What is being asked >> Count every line that includes the string "маркетинг" in the entries that follow. Nothing besides the number is needed.

────

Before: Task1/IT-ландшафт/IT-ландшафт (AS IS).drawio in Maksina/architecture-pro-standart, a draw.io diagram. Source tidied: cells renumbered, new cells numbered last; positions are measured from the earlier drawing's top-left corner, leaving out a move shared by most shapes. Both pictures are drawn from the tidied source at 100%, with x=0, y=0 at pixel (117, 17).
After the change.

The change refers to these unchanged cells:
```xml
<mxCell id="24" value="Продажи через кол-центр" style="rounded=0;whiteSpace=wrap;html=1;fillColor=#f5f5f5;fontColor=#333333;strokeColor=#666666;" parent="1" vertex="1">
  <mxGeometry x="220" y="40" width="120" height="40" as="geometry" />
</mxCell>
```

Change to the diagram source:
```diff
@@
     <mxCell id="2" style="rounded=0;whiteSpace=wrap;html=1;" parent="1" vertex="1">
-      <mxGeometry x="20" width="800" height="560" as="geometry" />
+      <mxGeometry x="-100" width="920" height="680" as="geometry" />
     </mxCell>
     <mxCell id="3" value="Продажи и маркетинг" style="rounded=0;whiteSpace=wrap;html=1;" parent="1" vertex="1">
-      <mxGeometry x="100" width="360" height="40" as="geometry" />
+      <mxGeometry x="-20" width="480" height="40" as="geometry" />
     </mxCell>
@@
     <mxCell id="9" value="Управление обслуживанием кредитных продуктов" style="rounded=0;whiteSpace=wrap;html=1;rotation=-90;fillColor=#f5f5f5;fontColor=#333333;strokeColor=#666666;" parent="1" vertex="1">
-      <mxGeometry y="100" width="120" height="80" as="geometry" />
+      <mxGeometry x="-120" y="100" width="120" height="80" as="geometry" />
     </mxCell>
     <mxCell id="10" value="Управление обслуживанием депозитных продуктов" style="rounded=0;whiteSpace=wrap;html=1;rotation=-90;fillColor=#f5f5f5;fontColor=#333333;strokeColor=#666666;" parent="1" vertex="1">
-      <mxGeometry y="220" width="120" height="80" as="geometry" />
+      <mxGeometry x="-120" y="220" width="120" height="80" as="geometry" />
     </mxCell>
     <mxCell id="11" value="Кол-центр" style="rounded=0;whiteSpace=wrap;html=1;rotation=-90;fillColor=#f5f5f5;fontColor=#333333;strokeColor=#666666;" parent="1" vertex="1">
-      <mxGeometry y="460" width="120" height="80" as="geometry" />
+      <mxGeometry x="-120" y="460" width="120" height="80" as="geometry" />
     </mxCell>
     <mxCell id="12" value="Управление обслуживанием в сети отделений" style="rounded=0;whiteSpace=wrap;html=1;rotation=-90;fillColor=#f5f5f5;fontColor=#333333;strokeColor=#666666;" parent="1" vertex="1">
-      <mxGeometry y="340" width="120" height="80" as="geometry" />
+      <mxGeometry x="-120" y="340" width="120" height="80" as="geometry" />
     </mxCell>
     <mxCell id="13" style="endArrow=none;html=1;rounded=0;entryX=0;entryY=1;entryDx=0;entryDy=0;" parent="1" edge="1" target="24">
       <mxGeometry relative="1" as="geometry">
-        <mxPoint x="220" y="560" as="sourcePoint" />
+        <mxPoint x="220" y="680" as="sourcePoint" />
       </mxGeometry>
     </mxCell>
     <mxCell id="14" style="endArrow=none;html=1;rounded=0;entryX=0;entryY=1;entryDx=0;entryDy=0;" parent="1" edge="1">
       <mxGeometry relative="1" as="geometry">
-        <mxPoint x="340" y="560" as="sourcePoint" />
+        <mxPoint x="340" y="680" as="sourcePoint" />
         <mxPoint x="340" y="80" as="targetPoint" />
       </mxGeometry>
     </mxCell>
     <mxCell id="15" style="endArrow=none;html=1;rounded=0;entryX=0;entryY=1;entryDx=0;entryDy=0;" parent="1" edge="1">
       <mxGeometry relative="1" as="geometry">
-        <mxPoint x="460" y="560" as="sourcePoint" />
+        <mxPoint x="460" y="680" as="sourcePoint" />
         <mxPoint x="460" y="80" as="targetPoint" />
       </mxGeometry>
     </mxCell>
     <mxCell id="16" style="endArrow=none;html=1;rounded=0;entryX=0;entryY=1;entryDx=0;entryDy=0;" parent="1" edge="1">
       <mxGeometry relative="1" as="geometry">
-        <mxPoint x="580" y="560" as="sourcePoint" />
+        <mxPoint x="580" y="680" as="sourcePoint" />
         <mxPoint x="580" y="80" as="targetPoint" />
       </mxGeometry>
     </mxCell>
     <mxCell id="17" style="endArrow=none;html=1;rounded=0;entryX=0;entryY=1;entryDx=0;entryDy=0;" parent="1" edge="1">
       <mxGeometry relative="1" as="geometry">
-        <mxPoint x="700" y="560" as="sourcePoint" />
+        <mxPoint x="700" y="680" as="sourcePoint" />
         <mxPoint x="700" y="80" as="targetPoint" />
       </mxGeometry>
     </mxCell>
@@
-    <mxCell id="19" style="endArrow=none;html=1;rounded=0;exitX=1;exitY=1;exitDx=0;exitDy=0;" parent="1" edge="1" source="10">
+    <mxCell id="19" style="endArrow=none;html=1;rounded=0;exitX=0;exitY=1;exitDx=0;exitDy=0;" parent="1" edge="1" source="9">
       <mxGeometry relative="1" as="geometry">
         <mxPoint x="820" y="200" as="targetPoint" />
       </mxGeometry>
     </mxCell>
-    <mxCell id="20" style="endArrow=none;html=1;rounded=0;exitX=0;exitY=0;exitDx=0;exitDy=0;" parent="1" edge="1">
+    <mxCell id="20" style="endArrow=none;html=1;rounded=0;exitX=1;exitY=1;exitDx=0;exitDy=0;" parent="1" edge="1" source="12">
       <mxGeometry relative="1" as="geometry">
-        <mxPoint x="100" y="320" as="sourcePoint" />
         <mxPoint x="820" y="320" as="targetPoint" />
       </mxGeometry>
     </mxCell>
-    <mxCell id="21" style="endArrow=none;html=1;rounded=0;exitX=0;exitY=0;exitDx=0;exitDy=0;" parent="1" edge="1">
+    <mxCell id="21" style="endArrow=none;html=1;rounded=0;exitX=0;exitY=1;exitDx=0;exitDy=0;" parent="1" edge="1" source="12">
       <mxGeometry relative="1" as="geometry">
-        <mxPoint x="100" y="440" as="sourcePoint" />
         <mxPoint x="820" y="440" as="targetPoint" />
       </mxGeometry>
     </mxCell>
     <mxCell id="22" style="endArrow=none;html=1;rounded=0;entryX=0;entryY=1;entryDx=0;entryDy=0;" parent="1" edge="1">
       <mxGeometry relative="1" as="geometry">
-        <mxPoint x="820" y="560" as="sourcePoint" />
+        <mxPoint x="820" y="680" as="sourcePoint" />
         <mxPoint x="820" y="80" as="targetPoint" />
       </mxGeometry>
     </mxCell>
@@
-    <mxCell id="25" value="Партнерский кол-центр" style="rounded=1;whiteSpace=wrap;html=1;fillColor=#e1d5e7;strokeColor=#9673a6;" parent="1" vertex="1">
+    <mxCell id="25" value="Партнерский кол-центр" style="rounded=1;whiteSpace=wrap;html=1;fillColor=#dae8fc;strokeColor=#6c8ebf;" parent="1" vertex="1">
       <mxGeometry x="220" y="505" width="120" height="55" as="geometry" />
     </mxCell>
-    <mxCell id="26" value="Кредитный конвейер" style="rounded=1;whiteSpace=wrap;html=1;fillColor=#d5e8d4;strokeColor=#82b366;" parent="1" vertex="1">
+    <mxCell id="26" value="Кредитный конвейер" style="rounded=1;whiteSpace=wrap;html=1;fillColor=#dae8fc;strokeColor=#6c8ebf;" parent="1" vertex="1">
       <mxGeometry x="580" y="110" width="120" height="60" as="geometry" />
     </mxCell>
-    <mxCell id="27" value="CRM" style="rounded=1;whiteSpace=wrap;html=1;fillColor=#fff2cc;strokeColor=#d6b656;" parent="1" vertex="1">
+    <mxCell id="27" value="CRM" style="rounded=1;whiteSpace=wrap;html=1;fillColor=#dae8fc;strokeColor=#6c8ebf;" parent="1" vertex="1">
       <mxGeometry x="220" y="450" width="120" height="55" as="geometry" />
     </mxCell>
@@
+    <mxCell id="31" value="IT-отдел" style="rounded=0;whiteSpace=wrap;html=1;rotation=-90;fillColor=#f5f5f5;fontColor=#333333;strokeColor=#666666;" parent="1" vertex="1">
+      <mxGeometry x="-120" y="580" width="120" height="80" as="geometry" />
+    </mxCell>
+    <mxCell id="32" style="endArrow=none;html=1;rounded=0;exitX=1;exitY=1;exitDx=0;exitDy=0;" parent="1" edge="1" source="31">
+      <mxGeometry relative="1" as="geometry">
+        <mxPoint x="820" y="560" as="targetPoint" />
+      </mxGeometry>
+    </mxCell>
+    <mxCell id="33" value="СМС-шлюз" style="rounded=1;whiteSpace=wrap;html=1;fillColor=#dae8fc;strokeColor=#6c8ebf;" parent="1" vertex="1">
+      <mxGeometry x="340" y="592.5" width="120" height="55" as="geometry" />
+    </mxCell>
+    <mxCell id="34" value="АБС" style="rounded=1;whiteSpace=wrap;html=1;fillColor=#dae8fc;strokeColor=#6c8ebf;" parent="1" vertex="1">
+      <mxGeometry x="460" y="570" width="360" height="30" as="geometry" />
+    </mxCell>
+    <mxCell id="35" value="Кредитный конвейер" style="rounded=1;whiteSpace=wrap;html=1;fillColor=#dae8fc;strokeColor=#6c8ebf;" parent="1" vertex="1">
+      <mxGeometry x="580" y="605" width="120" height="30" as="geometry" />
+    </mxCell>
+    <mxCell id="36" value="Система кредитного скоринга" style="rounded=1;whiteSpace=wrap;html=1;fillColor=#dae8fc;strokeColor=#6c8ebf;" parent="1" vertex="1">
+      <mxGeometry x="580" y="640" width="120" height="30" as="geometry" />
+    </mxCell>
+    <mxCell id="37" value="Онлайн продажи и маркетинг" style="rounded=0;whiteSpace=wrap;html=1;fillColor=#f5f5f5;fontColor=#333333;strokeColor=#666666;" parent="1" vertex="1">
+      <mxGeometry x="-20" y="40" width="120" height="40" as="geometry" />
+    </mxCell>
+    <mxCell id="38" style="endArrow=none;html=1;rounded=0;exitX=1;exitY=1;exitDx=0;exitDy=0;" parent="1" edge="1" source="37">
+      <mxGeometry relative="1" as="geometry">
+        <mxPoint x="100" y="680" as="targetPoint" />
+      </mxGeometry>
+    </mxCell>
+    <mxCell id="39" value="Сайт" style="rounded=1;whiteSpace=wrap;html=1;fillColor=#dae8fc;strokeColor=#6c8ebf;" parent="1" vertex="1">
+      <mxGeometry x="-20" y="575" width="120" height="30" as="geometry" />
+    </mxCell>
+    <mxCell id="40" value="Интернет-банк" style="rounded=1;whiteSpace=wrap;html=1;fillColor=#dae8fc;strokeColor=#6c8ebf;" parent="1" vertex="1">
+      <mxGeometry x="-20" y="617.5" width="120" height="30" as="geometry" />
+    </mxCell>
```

────

Solution for this problem >> 2